For the first installment of historical essay to be featured on the wiki, I copied over this essay written by SENIRAM. Should anyone else be interested in publishing their own historical essay, please note that the only requirements are that proper references be provided at the bottom of the work and that the essay be published on the wiki blog section. Thank You
The Allied forces used a large number of grenades designed to deal with enemy armoured vehicles. These weapons came in a variety of different shapes and forms but had similar basic principles.
A more common weapon, especially during the early years of the war, was the Grenade, Hand, Anti-tank, No.74 (ST), also known as the ‘Sticky bomb’ due to the coating of gooey adhesive, which was intended to make the bomb stick to the target after landing. Unfortunately, the adhesive made the bomb stick to anything it came into contact with after the shell halves were removed, resulting in the weapon being used as little as possible due to it’s lack of popularity.A more effective anti tank hand grenade was the Grenade, Hand, Anti-tank, No.75, also know as the ‘Hawkins Grenade’. In addition to throwing, the Hawkins could also be laid as a mine, often in clusters, in order to blow the tracks of a tank which had triggered the crush igniter fuse. This would detonate a blasting charge which made up half the 1.02 kg (2.25 lbs) weight of the weapon. Enough examples were captured at Dunkirk for the Germans to use the type in the minefields for the Atlantic Wall as the Panzerabwehrmine 429/1(e).

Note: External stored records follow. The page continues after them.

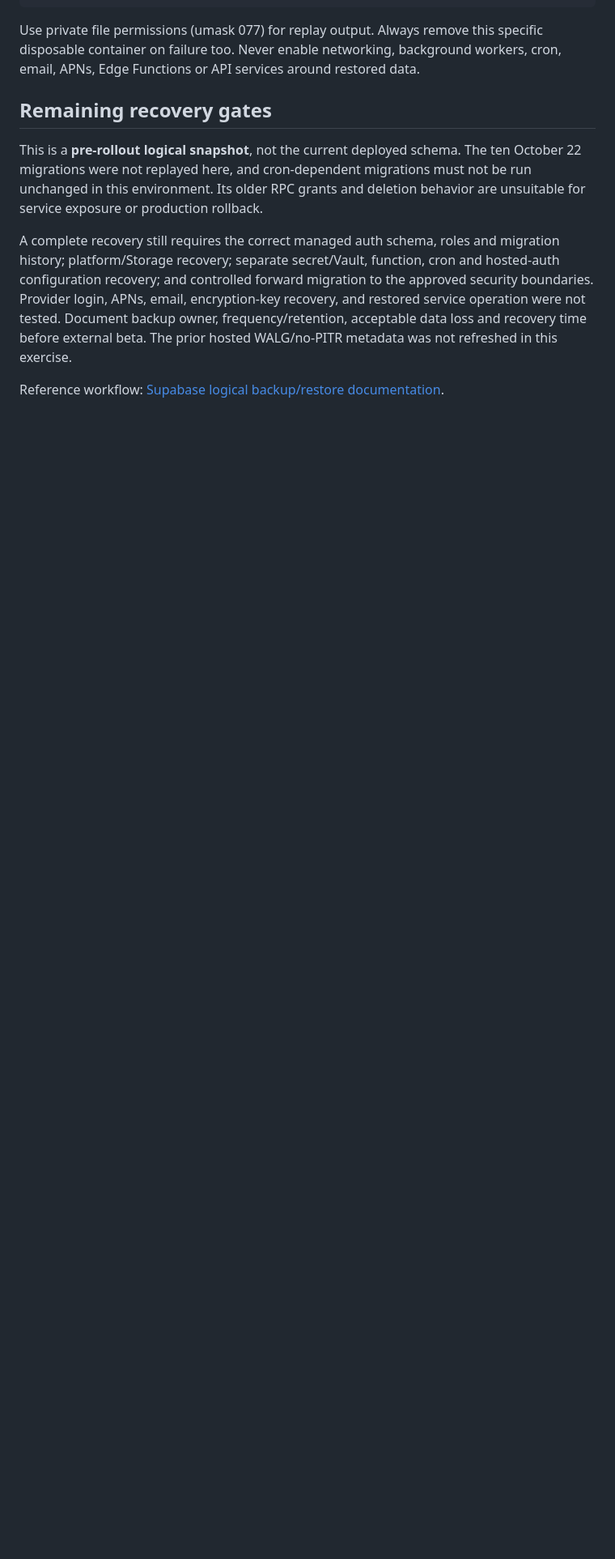
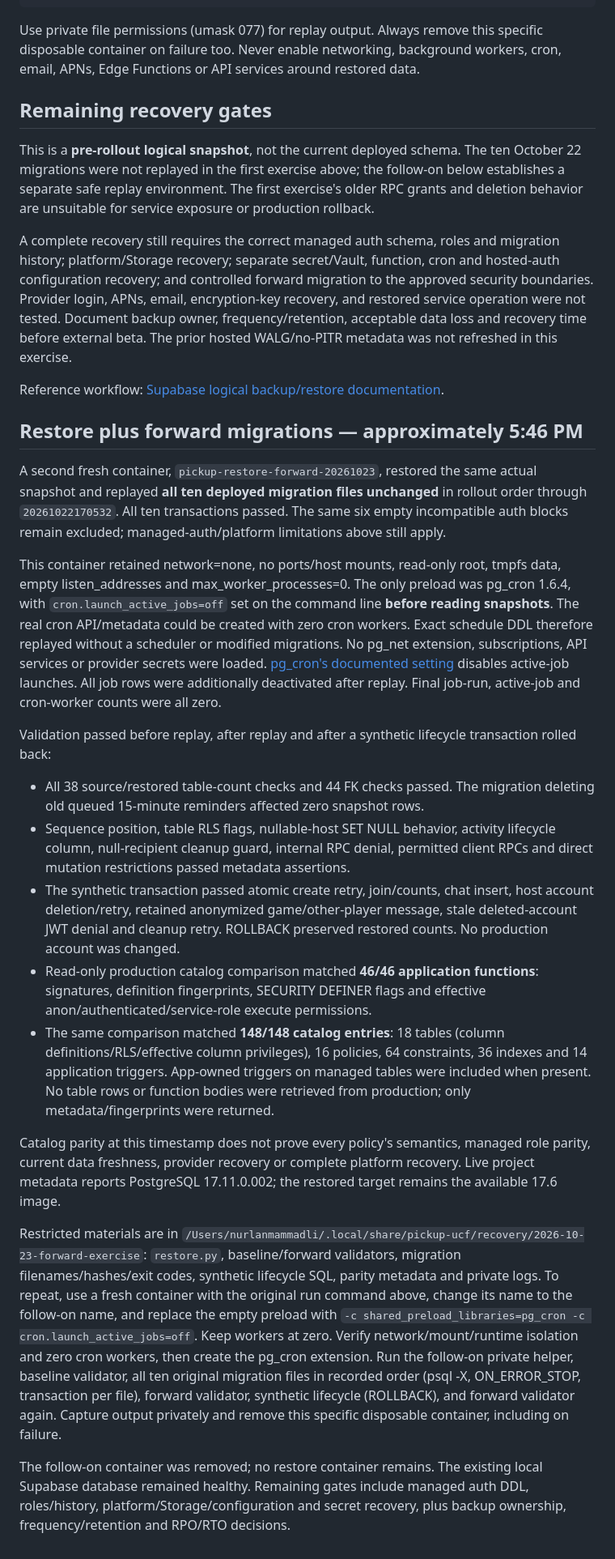
Before and after one commit to nurlanmnn/pickup-ucf, a Markdown page: docs/operations/2026-10-23-isolated-restore.md, the part around the change. Shown at 81% size. Rendered like a GitHub page; blank space fills up the shorter version.

Commit message:
docs: verify restored snapshot migration replay and production catalog parity

```diff
--- a/docs/operations/2026-10-23-isolated-restore.md
+++ b/docs/operations/2026-10-23-isolated-restore.md
@@ -88,8 +88,9 @@ workers, cron, email, APNs, Edge Functions or API services around restored data.
 ## Remaining recovery gates
 
 This is a **pre-rollout logical snapshot**, not the current deployed schema. The
-ten October 22 migrations were not replayed here, and cron-dependent migrations
-must not be run unchanged in this environment. Its older RPC grants and deletion
+ten October 22 migrations were not replayed in the first exercise above; the
+follow-on below establishes a separate safe replay environment. The first
+exercise's older RPC grants and deletion
 behavior are unsuitable for service exposure or production rollback.
 
 A complete recovery still requires the correct managed auth schema, roles and
@@ -101,3 +102,66 @@ frequency/retention, acceptable data loss and recovery time before external beta
 The prior hosted WALG/no-PITR metadata was not refreshed in this exercise.
 
 Reference workflow: [Supabase logical backup/restore documentation](https://supabase.com/docs/guides/platform/migrating-within-supabase/backup-restore).
+
+## Restore plus forward migrations — approximately 5:46 PM
+
+A second fresh container, `pickup-restore-forward-20261023`, restored the same
+actual snapshot and replayed **all ten deployed migration files unchanged** in
+rollout order through `20261022170532`. All ten transactions passed. The same
+six empty incompatible auth blocks remain excluded; managed-auth/platform
+limitations above still apply.
+
+This container retained network=none, no ports/host mounts, read-only root, tmpfs
+data, empty listen_addresses and max_worker_processes=0. The only preload was
+pg_cron 1.6.4, with `cron.launch_active_jobs=off` set on the command line **before
+reading snapshots**. The real cron API/metadata could be created with zero cron
+workers. Exact schedule DDL therefore replayed without a scheduler or modified
+migrations. No pg_net extension, subscriptions, API services or provider secrets
+were loaded. [pg_cron's documented setting](https://github.com/citusdata/pg_cron#extension-settings)
+disables active-job launches. All job rows were additionally deactivated after
+replay. Final job-run, active-job and cron-worker counts were all zero.
+
+Validation passed before replay, after replay and after a synthetic lifecycle
+transaction rolled back:
+
+- All 38 source/restored table-count checks and 44 FK checks passed. The migration
+  deleting old queued 15-minute reminders affected zero snapshot rows.
+- Sequence position, table RLS flags, nullable-host SET NULL behavior, activity
+  lifecycle column, null-recipient cleanup guard, internal RPC denial, permitted
+  client RPCs and direct mutation restrictions passed metadata assertions.
+- The synthetic transaction passed atomic create retry, join/counts, chat insert,
+  host account deletion/retry, retained anonymized game/other-player message,
+  stale deleted-account JWT denial and cleanup retry. ROLLBACK preserved restored
+  counts. No production account was changed.
+- Read-only production catalog comparison matched **46/46 application functions**:
+  signatures, definition fingerprints, SECURITY DEFINER flags and effective
+  anon/authenticated/service-role execute permissions.
+- The same comparison matched **148/148 catalog entries**: 18 tables (column
+  definitions/RLS/effective column privileges), 16 policies, 64 constraints,
+  36 indexes and 14 application triggers. App-owned triggers on managed tables
+  were included when present. No table rows or function bodies were retrieved
+  from production; only metadata/fingerprints were returned.
+
+Catalog parity at this timestamp does not prove every policy's semantics, managed
+role parity, current data freshness, provider recovery or complete platform
+recovery. Live project metadata reports PostgreSQL 17.11.0.002; the restored target
+remains the available 17.6 image.
+
+Restricted materials are in
+`/Users/nurlanmammadli/.local/share/pickup-ucf/recovery/2026-10-23-forward-exercise`:
+`restore.py`, baseline/forward validators, migration filenames/hashes/exit codes,
+synthetic lifecycle SQL, parity metadata and private logs. To repeat, use a fresh
+container with the original run command above, change its name to the follow-on
+name, and replace the empty preload with
+`-c shared_preload_libraries=pg_cron -c cron.launch_active_jobs=off`. Keep workers
+at zero. Verify network/mount/runtime isolation and zero cron workers, then create
+the pg_cron extension. Run the follow-on private helper, baseline validator, all
+ten original migration files in recorded order (psql -X, ON_ERROR_STOP, transaction
+per file), forward validator, synthetic lifecycle (ROLLBACK), and forward validator
+again. Capture output privately and remove this specific disposable container,
+including on failure.
+
+The follow-on container was removed; no restore container remains. The existing
+local Supabase database remained healthy. Remaining gates include managed auth
+DDL, roles/history, platform/Storage/configuration and secret recovery, plus
+backup ownership, frequency/retention and RPO/RTO decisions.
```
Also changed, not shown: tasks/todo.md (+5 -1 lines), 1 other file.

The main British rifle grenade was the Grenade, Rifle, Anti-tank, No.68, which was fired from a muzzle cup attached to the No.1 Mk III rifle. Weighing 0.79 kg (1.75 lbs), and capable of being fired from the Northover Projector, the No.68 was withdrawn after 1941, due to it’s lack of effectiveness against anything expect very light armour. M1 Garand or the M8 launcher fitted to an M1 Carbine, the M9A1 was a ring tailed weapon weighing 0.59 kg (1.31 lbs) with a 0.113 kg (0.25 lbs) warhead, fitted with an impact fuse behind a thin steel nose. Although the weapon’s anti tank capability – range 100 m (109 yards) and armour penetration of 101 mm (4 in) - proved to be limited, it was retained in service due to it’s ability for dealing with fortified infantry positions such as pill boxes. 

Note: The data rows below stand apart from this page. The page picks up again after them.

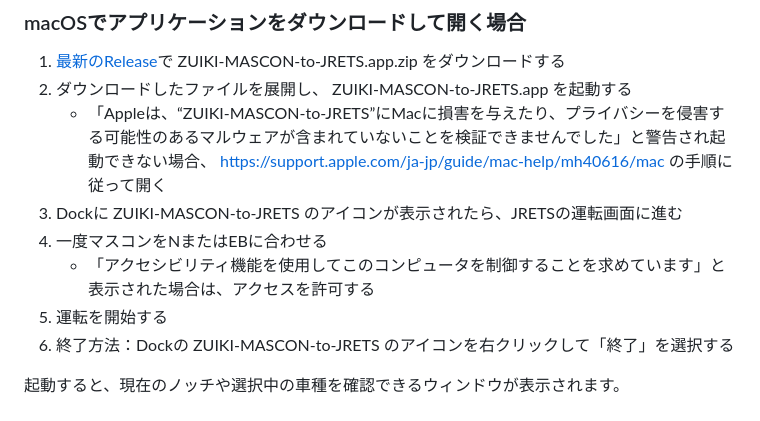
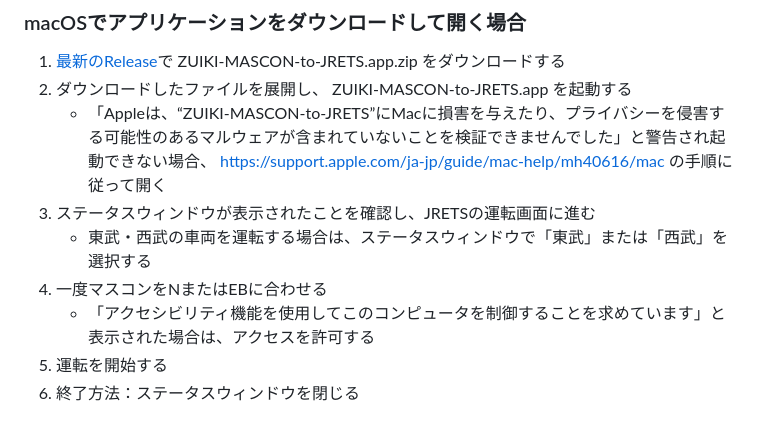
Before and after one commit to hiroto7/ZUIKI-MASCON-to-JRETS, a Markdown page: README.md, the part around the change. GitHub-like rendering.

```diff
--- a/README.md
+++ b/README.md
@@ -29,13 +29,12 @@ Windows / Linuxでは動作を確認していません。
 1. [最新のRelease](https://github.com/hiroto7/ZUIKI-MASCON-to-JRETS/releases/latest)で ZUIKI-MASCON-to-JRETS.app.zip をダウンロードする
 2. ダウンロードしたファイルを展開し、 ZUIKI-MASCON-to-JRETS.app を起動する
    - 「Appleは、“ZUIKI-MASCON-to-JRETS”にMacに損害を与えたり、プライバシーを侵害する可能性のあるマルウェアが含まれていないことを検証できませんでした」と警告され起動できない場合、 https://support.apple.com/ja-jp/guide/mac-help/mh40616/mac の手順に従って開く
-3. Dockに ZUIKI-MASCON-to-JRETS のアイコンが表示されたら、JRETSの運転画面に進む
+3. ステータスウィンドウが表示されたことを確認し、JRETSの運転画面に進む
+   - 東武・西武の車両を運転する場合は、ステータスウィンドウで「東武」または「西武」を選択する
 4. 一度マスコンをNまたはEBに合わせる
    - 「アクセシビリティ機能を使用してこのコンピュータを制御することを求めています」と表示された場合は、アクセスを許可する
 5. 運転を開始する
-6. 終了方法：Dockの ZUIKI-MASCON-to-JRETS のアイコンを右クリックして「終了」を選択する
-
-起動すると、現在のノッチや選択中の車種を確認できるウィンドウが表示されます。
+6. 終了方法：ステータスウィンドウを閉じる
 
 ![ZUIKI MASCON to JRETSのステータス画面](docs/images/status-window.png)
 
```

A more successful weapon was the RPG 1943. Like the Panzerwurfmine (L), this was a hollow charge warhead weapon, but had a flat fronted warhead, and used two strips of fabric as a tail unit, which was ejected from the throwing handle after the armed grenade was thrown. The RPG 1943 was later developed into the RPG 6. This had four fabric tail strips and a revised warhead shape, which allowed the weapon to also be used for anti personnel work due to it’s good fragmentation effect.